Activity. Please write the data out once more, exactly as it is given.

Stored entries:
⟨

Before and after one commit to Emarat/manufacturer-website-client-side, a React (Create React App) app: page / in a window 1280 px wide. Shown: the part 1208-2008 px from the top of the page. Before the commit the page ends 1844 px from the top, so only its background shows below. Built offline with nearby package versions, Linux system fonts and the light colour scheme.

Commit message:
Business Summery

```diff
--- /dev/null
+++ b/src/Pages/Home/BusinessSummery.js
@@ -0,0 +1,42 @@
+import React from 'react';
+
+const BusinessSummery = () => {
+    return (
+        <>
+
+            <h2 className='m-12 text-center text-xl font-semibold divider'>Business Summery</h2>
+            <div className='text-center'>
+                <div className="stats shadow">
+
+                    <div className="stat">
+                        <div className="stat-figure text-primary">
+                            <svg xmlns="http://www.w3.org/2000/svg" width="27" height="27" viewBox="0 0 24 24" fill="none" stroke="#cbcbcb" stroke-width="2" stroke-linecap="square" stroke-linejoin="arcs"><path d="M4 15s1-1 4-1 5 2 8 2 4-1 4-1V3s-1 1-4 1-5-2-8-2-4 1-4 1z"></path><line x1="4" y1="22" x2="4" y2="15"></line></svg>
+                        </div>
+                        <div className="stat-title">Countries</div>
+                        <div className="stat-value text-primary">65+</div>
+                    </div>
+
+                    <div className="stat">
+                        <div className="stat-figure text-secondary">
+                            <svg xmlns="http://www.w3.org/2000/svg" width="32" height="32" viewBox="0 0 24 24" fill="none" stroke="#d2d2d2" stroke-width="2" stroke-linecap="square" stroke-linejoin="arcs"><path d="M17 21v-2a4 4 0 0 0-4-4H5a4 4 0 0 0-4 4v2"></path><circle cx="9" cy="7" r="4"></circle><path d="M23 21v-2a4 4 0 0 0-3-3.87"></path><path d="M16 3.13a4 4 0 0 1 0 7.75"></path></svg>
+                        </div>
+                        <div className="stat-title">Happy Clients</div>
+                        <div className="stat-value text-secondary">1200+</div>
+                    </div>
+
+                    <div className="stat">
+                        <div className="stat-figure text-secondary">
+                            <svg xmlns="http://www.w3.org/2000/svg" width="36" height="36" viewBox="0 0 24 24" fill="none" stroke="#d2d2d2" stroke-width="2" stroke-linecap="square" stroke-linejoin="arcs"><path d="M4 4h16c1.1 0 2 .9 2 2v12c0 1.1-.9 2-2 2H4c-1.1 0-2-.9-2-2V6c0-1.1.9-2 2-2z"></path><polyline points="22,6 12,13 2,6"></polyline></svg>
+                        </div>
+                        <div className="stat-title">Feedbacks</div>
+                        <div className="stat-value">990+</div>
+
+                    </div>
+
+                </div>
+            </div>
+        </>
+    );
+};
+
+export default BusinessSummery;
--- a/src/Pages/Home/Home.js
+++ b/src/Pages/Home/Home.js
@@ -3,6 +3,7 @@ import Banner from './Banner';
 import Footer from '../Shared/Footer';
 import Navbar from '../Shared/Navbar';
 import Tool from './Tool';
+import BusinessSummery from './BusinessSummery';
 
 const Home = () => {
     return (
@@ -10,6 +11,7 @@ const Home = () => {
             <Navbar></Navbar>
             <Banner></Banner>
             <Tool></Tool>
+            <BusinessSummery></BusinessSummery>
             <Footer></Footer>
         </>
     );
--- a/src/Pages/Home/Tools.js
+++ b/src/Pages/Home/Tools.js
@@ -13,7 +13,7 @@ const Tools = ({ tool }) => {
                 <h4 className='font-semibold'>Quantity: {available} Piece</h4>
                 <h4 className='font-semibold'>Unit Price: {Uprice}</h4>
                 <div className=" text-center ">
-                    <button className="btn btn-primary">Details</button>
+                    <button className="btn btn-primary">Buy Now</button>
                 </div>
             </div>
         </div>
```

⟩

Response to the exercise.
Before and after one commit to Emarat/manufacturer-website-client-side, a React (Create React App) app: page / in a window 1280 px wide. Shown: the part 1208-2008 px from the top of the page. Before the commit the page ends 1844 px from the top, so only its background shows below. Built offline with nearby package versions, Linux system fonts and the light colour scheme.

Commit message:
Business Summery

```diff
--- /dev/null
+++ b/src/Pages/Home/BusinessSummery.js
@@ -0,0 +1,42 @@
+import React from 'react';
+
+const BusinessSummery = () => {
+    return (
+        <>
+
+            <h2 className='m-12 text-center text-xl font-semibold divider'>Business Summery</h2>
+            <div className='text-center'>
+                <div className="stats shadow">
+
+                    <div className="stat">
+                        <div className="stat-figure text-primary">
+                            <svg xmlns="http://www.w3.org/2000/svg" width="27" height="27" viewBox="0 0 24 24" fill="none" stroke="#cbcbcb" stroke-width="2" stroke-linecap="square" stroke-linejoin="arcs"><path d="M4 15s1-1 4-1 5 2 8 2 4-1 4-1V3s-1 1-4 1-5-2-8-2-4 1-4 1z"></path><line x1="4" y1="22" x2="4" y2="15"></line></svg>
+                        </div>
+                        <div className="stat-title">Countries</div>
+                        <div className="stat-value text-primary">65+</div>
+                    </div>
+
+                    <div className="stat">
+                        <div className="stat-figure text-secondary">
+                            <svg xmlns="http://www.w3.org/2000/svg" width="32" height="32" viewBox="0 0 24 24" fill="none" stroke="#d2d2d2" stroke-width="2" stroke-linecap="square" stroke-linejoin="arcs"><path d="M17 21v-2a4 4 0 0 0-4-4H5a4 4 0 0 0-4 4v2"></path><circle cx="9" cy="7" r="4"></circle><path d="M23 21v-2a4 4 0 0 0-3-3.87"></path><path d="M16 3.13a4 4 0 0 1 0 7.75"></path></svg>
+                        </div>
+                        <div className="stat-title">Happy Clients</div>
+                        <div className="stat-value text-secondary">1200+</div>
+                    </div>
+
+                    <div className="stat">
+                        <div className="stat-figure text-secondary">
+                            <svg xmlns="http://www.w3.org/2000/svg" width="36" height="36" viewBox="0 0 24 24" fill="none" stroke="#d2d2d2" stroke-width="2" stroke-linecap="square" stroke-linejoin="arcs"><path d="M4 4h16c1.1 0 2 .9 2 2v12c0 1.1-.9 2-2 2H4c-1.1 0-2-.9-2-2V6c0-1.1.9-2 2-2z"></path><polyline points="22,6 12,13 2,6"></polyline></svg>
+                        </div>
+                        <div className="stat-title">Feedbacks</div>
+                        <div className="stat-value">990+</div>
+
+                    </div>
+
+                </div>
+            </div>
+        </>
+    );
+};
+
+export default BusinessSummery;
--- a/src/Pages/Home/Home.js
+++ b/src/Pages/Home/Home.js
@@ -3,6 +3,7 @@ import Banner from './Banner';
 import Footer from '../Shared/Footer';
 import Navbar from '../Shared/Navbar';
 import Tool from './Tool';
+import BusinessSummery from './BusinessSummery';
 
 const Home = () => {
     return (
@@ -10,6 +11,7 @@ const Home = () => {
             <Navbar></Navbar>
             <Banner></Banner>
             <Tool></Tool>
+            <BusinessSummery></BusinessSummery>
             <Footer></Footer>
         </>
     );
--- a/src/Pages/Home/Tools.js
+++ b/src/Pages/Home/Tools.js
@@ -13,7 +13,7 @@ const Tools = ({ tool }) => {
                 <h4 className='font-semibold'>Quantity: {available} Piece</h4>
                 <h4 className='font-semibold'>Unit Price: {Uprice}</h4>
                 <div className=" text-center ">
-                    <button className="btn btn-primary">Details</button>
+                    <button className="btn btn-primary">Buy Now</button>
                 </div>
             </div>
         </div>
```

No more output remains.